BEGIN THE DATA

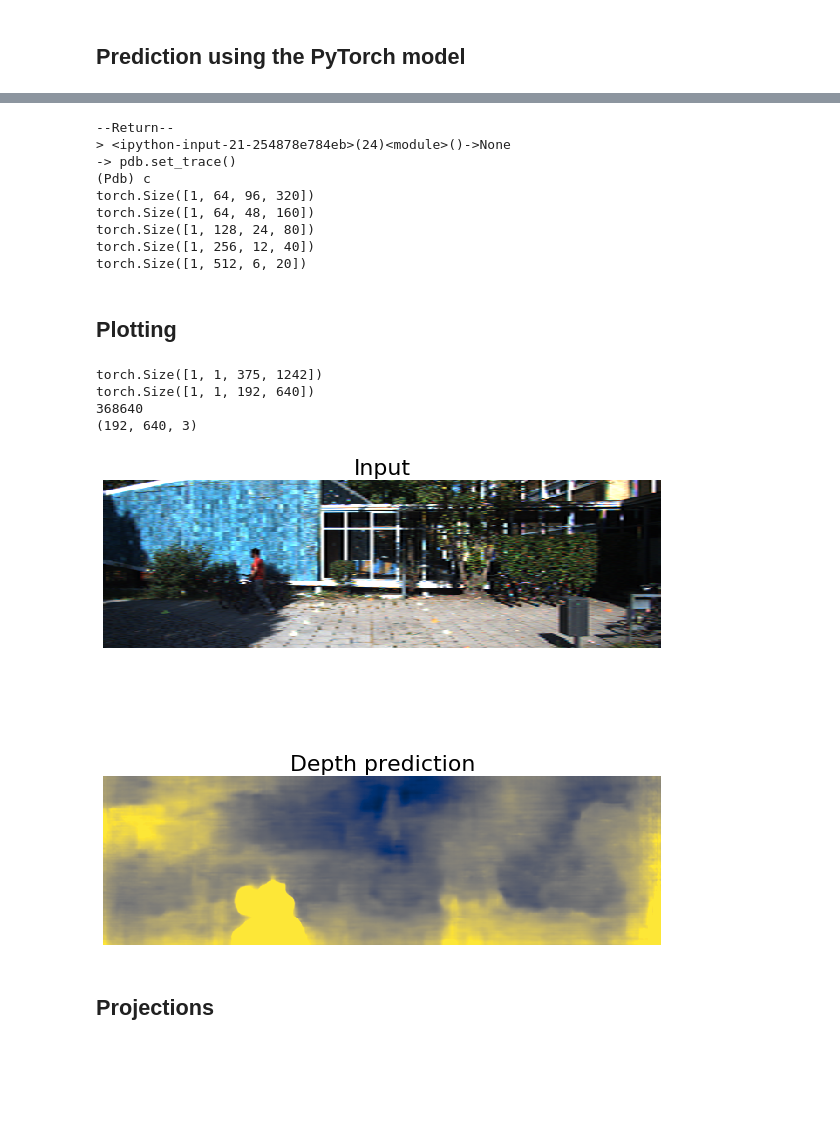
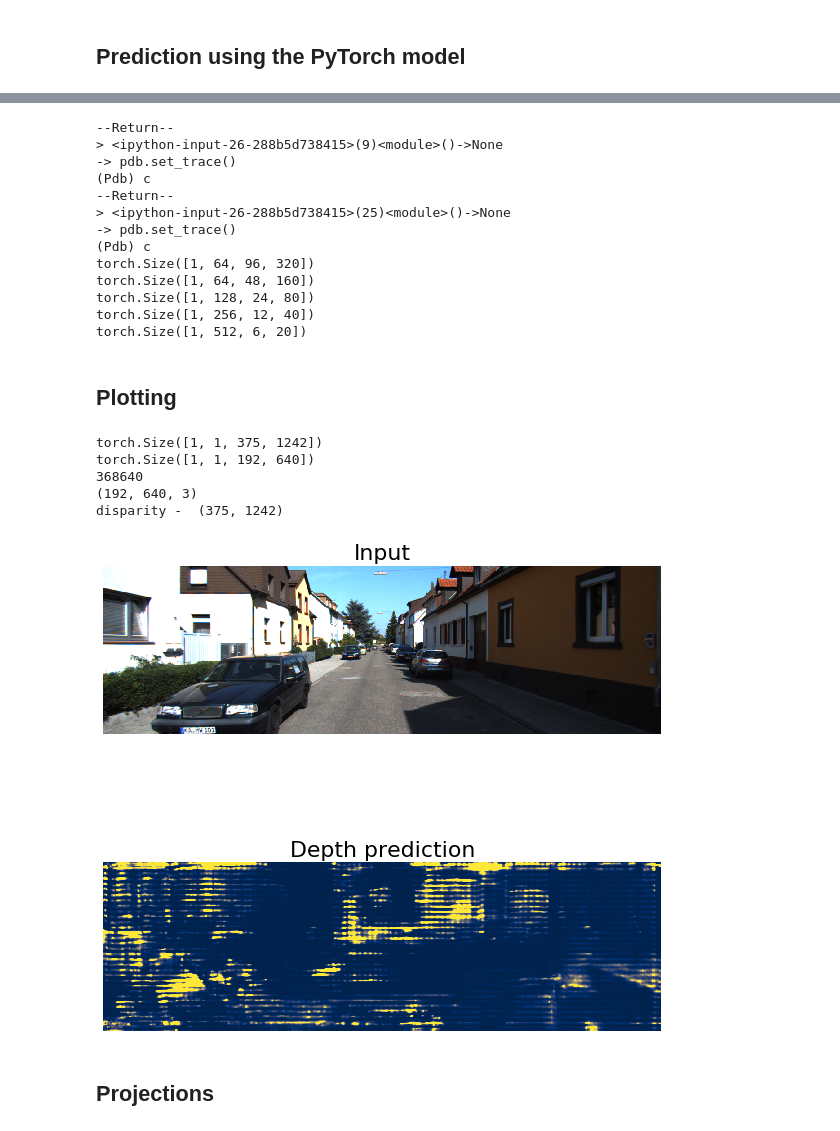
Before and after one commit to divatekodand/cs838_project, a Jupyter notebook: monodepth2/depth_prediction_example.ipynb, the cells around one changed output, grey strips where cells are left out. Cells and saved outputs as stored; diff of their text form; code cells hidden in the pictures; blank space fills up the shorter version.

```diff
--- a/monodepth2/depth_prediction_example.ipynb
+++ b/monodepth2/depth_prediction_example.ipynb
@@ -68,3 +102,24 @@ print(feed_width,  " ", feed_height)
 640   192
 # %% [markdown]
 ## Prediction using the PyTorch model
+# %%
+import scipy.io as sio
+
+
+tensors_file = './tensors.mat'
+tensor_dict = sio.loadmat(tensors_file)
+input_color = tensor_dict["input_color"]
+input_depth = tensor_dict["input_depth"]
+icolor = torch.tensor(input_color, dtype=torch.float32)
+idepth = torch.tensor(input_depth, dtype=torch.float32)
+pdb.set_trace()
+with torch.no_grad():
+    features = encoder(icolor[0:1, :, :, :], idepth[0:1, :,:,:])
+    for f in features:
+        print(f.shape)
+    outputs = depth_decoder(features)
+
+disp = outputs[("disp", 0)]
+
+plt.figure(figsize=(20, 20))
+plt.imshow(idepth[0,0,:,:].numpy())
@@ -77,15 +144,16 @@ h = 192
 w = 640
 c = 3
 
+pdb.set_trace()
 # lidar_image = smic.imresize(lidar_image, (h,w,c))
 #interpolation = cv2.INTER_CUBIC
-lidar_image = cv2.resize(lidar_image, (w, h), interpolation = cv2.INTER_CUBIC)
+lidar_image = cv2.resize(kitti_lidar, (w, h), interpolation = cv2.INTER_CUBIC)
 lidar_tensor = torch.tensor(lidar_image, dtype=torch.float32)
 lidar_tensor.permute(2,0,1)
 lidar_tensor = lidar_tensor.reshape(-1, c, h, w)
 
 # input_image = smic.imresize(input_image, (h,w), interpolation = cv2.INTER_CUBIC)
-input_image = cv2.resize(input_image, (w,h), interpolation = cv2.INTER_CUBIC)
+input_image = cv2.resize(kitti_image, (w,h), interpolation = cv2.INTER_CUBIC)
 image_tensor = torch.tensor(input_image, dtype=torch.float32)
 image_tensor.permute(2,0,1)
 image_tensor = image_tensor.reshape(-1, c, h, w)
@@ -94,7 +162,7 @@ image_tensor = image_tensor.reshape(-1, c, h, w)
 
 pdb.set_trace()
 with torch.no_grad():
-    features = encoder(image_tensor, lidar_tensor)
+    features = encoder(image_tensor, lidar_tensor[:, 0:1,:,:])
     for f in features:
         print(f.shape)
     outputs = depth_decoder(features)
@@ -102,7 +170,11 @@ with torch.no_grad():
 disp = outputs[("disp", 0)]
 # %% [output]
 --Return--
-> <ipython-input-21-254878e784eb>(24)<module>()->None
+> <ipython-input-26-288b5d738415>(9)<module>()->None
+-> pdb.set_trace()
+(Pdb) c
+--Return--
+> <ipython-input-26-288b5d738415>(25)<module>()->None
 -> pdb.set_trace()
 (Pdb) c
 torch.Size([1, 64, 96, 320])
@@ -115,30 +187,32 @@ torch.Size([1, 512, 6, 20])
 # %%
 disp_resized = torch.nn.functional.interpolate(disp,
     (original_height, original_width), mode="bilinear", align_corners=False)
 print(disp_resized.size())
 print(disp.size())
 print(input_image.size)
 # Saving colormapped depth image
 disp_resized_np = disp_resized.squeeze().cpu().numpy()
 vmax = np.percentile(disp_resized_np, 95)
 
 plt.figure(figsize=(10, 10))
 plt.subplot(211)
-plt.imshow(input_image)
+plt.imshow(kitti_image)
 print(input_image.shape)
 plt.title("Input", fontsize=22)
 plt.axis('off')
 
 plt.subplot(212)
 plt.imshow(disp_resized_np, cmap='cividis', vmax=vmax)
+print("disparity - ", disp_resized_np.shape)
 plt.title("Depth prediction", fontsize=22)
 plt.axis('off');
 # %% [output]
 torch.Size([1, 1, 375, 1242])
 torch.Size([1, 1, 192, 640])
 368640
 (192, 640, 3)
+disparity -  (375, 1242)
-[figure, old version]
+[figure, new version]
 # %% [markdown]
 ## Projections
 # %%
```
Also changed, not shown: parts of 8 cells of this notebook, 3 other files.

END THE DATA
BEGIN THE DATA

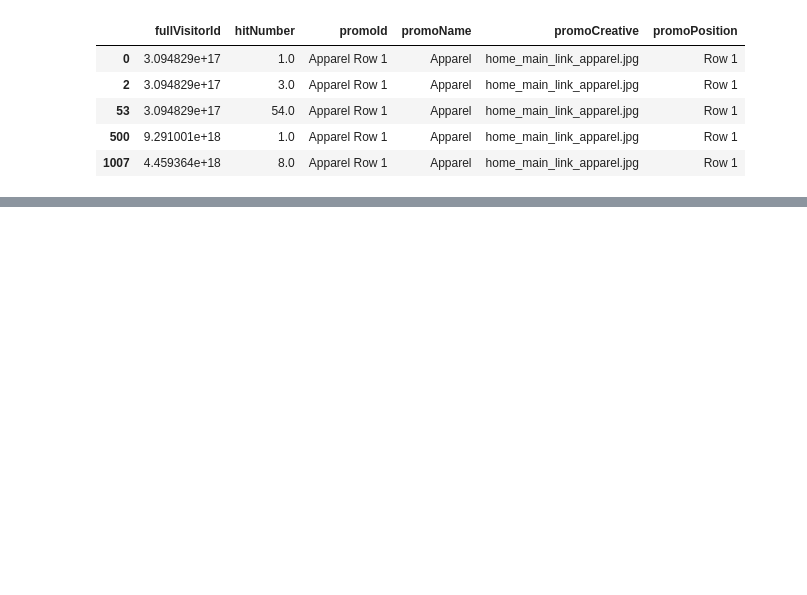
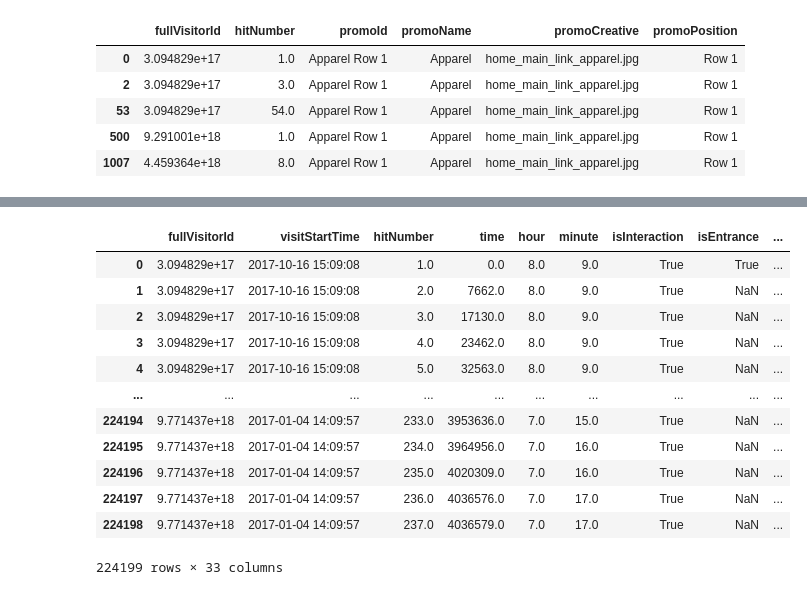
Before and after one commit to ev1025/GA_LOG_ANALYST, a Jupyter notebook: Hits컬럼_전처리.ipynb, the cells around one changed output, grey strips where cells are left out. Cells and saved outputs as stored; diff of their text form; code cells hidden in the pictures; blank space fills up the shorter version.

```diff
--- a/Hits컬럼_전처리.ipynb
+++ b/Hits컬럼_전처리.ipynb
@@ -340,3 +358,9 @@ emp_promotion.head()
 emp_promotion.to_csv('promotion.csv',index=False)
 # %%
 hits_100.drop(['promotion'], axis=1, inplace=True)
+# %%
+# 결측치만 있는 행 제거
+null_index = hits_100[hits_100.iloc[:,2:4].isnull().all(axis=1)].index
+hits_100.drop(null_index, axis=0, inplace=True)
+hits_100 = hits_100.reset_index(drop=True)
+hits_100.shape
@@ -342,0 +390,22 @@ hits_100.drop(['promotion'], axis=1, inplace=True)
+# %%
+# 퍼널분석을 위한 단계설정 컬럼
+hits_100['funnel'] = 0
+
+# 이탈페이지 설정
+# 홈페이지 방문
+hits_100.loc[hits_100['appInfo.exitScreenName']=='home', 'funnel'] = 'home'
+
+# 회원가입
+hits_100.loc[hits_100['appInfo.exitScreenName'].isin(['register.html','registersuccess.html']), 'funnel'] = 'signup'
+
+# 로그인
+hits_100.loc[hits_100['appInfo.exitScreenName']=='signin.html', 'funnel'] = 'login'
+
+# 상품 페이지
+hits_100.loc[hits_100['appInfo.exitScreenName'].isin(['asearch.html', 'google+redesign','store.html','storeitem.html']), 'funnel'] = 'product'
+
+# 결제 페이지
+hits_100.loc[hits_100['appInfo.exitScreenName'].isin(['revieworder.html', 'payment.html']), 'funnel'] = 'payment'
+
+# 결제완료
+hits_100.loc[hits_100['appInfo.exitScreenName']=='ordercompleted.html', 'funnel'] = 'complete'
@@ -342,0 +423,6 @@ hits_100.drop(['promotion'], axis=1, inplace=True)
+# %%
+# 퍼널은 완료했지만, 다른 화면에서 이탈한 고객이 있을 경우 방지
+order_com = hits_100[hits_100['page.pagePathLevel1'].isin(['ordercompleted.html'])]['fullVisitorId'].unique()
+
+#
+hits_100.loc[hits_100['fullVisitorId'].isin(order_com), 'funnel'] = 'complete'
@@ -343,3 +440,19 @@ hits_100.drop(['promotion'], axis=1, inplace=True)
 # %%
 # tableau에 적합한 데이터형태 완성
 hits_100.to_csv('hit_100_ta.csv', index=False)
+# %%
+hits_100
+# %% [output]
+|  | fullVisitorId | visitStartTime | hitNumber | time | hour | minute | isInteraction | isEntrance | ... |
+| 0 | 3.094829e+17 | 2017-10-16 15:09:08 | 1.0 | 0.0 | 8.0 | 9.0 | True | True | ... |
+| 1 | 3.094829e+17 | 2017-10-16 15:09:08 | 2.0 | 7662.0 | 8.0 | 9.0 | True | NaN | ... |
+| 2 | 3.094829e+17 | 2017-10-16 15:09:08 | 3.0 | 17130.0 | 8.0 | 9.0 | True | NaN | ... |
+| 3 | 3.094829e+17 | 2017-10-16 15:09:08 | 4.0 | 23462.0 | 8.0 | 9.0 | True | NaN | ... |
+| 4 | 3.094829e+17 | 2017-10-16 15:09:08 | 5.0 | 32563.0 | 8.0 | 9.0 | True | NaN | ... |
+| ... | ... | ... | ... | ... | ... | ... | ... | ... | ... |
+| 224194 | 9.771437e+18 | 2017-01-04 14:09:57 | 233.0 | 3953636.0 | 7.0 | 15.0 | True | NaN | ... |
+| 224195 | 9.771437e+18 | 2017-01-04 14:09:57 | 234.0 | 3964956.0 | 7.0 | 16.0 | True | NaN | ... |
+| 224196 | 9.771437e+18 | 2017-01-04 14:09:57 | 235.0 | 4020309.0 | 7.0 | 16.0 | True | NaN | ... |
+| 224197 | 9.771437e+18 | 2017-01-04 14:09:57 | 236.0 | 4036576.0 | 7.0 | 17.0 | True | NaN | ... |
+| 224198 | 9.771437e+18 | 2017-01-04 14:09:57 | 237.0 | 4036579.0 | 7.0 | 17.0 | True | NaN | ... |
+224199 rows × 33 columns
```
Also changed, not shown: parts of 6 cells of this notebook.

END THE DATA

TASK STATEMENT = Write down how many lines in this listing contain the word "features"; the number is the whole answer.

TASK RESULT = 7